OTP Bank has filed a report in connection with an ongoing tax authority (NAV) investigation into the financing of Gergely Karácsony’s opposition 99 Movement, the daily Magyar Nemzet said on Wednesday. According to an official report on foreign influence in last year’s elections prepared for parliament’s national security committee, an associate of Karácsony, who is the mayor of Budapest, Gábor Perjés, was identified as the sole contributor to the bank account of the 99 Movement, and more than four-fifths of the money — 526 million forints (EUR 1.7m) deposited into the account — was in euro and pound banknotes. The paper said that in connection with press reports concerning donation boxes and how that information squared with the records submitted by Perjés, OTP Bank had launched an internal audit and found that most donations were from Hungarians living abroad, and the bank had been presented with 2,000-3,000 banknotes at a time, the majority in new euro notes — mostly 50 and 100 euro denominations — in many cases consecutively numbered and stuck together as if fresh off the printing press.
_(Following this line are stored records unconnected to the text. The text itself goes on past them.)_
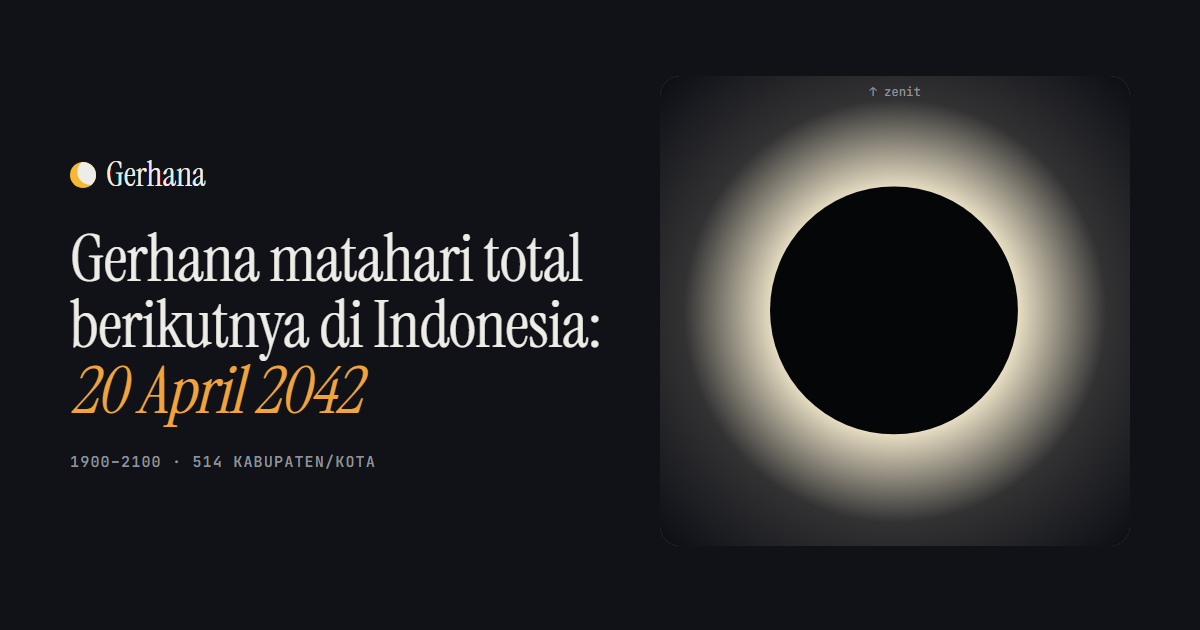
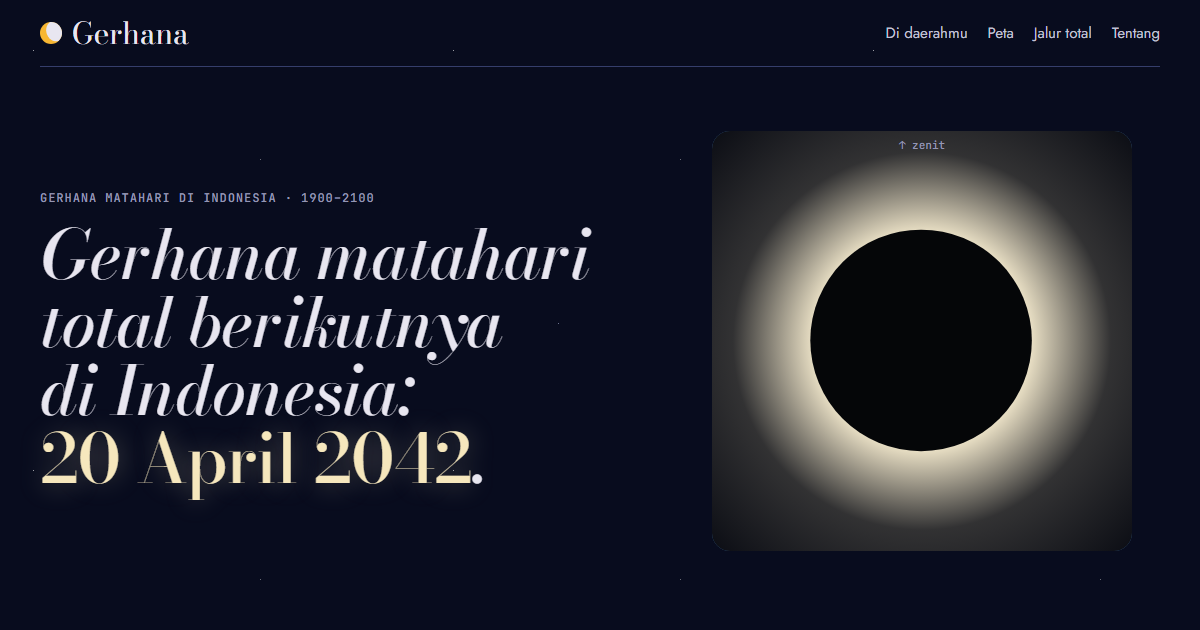
Tampilan baru: almanak langit malam

diff --git a/src/gaya.css b/src/gaya.css
@@ -1,61 +1,35 @@
 :root {
-  color-scheme: light;
-  --kertas: #f5f3ee;
-  --kertas-2: #ebe8e0;
-  --tinta: #15161c;
-  --tinta-2: #44464f;
-  --samar: #686a72;
-  --garis: #dcd8cf;
-  --garis-kuat: #b9b5ab;
-  --aksen: #a64f0b;
-  --sorot: #2a5bd7;
-  /* peta: sebagian per 20% (satu rona biru), cincin, total */
-  --k0: #e2ded5;
-  --k1: #b7d3f6;
-  --k2: #86b6ef;
-  --k3: #5598e7;
-  --k4: #2a78d6;
-  --k5: #1c5cab;
-  --cincin: #e08a1e;
-  --total: #15161c;
-  --sebagian: #2a78d6;
+  /* almanak langit malam: biru pekat, korona keemasan */
+  color-scheme: dark;
+  --kertas: #080c1e;
+  --kertas-2: #11173a;
+  --tinta: #e8e6f0;
+  --tinta-2: #c2c3d6;
+  --samar: #9496b3;
+  --garis: #1e2547;
+  --garis-kuat: #353e6b;
+  --aksen: #f6e7bd;
+  --sorot: #8fb0ff;
+  /* peta: sebagian per 20% (satu rona biru, divalidasi ordinal di atas --k0), cincin, total */
+  --k0: #1c2340;
+  --k1: #2a62b8;
+  --k2: #3b7fd9;
+  --k3: #5f9df0;
+  --k4: #8dbcf6;
+  --k5: #bdd8fa;
+  --cincin: #f0a43a;
+  --total: #fff4d6;
+  --sebagian: #5f9df0;
   /* piringan */
-  --langit: #9ec4ea;
-  --langit-gelap: #0b1430;
+  --langit: #3f6d9e;
+  --langit-gelap: #05070f;
   --matahari: #f7b733;
-  --bulan: #3a3d4a;
+  --bulan: #191b22;
   --korona: #fff4d6;
-  --tanah: #4a5a43;
-  --judul: "Instrument Serif", Georgia, serif;
-  --huruf: "Inter Tight Variable", system-ui, sans-serif;
+  --tanah: #1f271d;
+  --judul: "Bodoni Moda Variable", Didot, Georgia, serif;
+  --huruf: "Jost Variable", system-ui, sans-serif;
   --mono: "JetBrains Mono Variable", ui-monospace, monospace;
-}
-@media (prefers-color-scheme: dark) {
-  :root {
-    color-scheme: dark;
-    --kertas: #101217;
-    --kertas-2: #1a1d24;
-    --tinta: #eeece6;
-    --tinta-2: #c3c5cc;
-    --samar: #8f929b;
-    --garis: #262a33;
-    --garis-kuat: #3a3f4a;
-    --aksen: #f0a43a;
-    --sorot: #8fb0ff;
-    --k0: #2a2e37;
-    --k1: #184f95;
-    --k2: #256abf;
-    --k3: #3987e5;
-    --k4: #6da7ec;
-    --k5: #9ec5f4;
-    --cincin: #f0a43a;
-    --total: #f6f1e4;
-    --sebagian: #6da7ec;
-    --langit: #3f6d9e;
-    --langit-gelap: #05070f;
-    --bulan: #191b22;
-    --tanah: #1f271d;
-  }
 }
 
 *,
@@ -65,9 +39,15 @@
 }
 body {
   margin: 0;
-  background: var(--kertas);
   color: var(--tinta);
   font: 400 17px/1.6 var(--huruf);
+  /* bintang tipis di langit halaman */
+  background:
+    radial-gradient(1px 1px at 8% 12%, rgb(255 255 255 / 0.6) 50%, transparent 51%) 0 0 / 420px 420px,
+    radial-gradient(1px 1px at 62% 38%, rgb(255 255 255 / 0.4) 50%, transparent 51%) 0 0 / 420px 420px,
+    radial-gradient(1.2px 1.2px at 33% 77%, rgb(207 216 255 / 0.5) 50%, transparent 51%) 0 0 / 420px 420px,
+    radial-gradient(1px 1px at 88% 64%, rgb(255 255 255 / 0.35) 50%, transparent 51%) 0 0 / 300px 300px,
+    var(--kertas);
 }
 a {
   color: inherit;
@@ -96,8 +76,10 @@ select {
 h1,
 h2 {
   font-family: var(--judul);
-  font-weight: 400;
+  font-weight: 500;
+  font-style: italic;
   letter-spacing: -0.01em;
+  text-wrap: balance;
 }
 h1 {
   margin: 14px 0 0;
@@ -111,7 +93,9 @@ h2 {
 }
 h1 em,
 h2 em {
+  font-style: normal;
   color: var(--aksen);
+  text-shadow: 0 0 26px rgb(246 231 189 / 0.35);
 }
 
 .kepala,

diff --git a/index.html b/index.html
@@ -17,8 +17,7 @@
     <meta property="og:image:height" content="630" />
     <meta name="twitter:card" content="summary_large_image" />
     <link rel="canonical" href="https://gerhana.raffstw.my.id/" />
-    <meta name="theme-color" content="#f5f3ee" media="(prefers-color-scheme: light)" />
-    <meta name="theme-color" content="#101217" media="(prefers-color-scheme: dark)" />
+    <meta name="theme-color" content="#080c1e" />
     <link rel="icon" href="/ikon.svg" type="image/svg+xml" />
   </head>
   <body>

diff --git a/src/main.ts b/src/main.ts
@@ -1,5 +1,6 @@
-import "@fontsource/instrument-serif";
-import "@fontsource-variable/inter-tight";
+import "@fontsource-variable/bodoni-moda/opsz.css";
+import "@fontsource-variable/bodoni-moda/opsz-italic.css";
+import "@fontsource-variable/jost";
 import "@fontsource-variable/jetbrains-mono";
 import "./gaya.css";
 import {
Also, payments corresponded to the amount of transfers made immediately after the payment to one of the movement’s key partners, the paper said, referring to the DatAdat group. According to the paper, OTP’s report concluded that contents of the records sent to the bank by the 99 Movement for the purpose of source verification were at odds with the facts on the ground, and the bank had been deceived as to the true source of the money.
The Budapest chapter of ruling Fidesz reacted by saying that it wanted answers in connection with the 99 Movement. In a Facebook post, the party noted that it had asked Karácsony months ago to reveal the source of the 500 million forints’ worth of foreign currency that had been deposited into the movement’s bank account. It insisted that the mayor’s explanation regarding the donation collection boxes was “a lie”, noting the findings of OTP’s internal audit. “All we’re asking Gergely Karácsony is who they got the money from,” Fidesz said. “If the mayor doesn’t know, he should ask his fellow party member, Gábor Perjés … who he got the fresh, crisp banknotes from. Budapest’s residents deserve to know the truth!”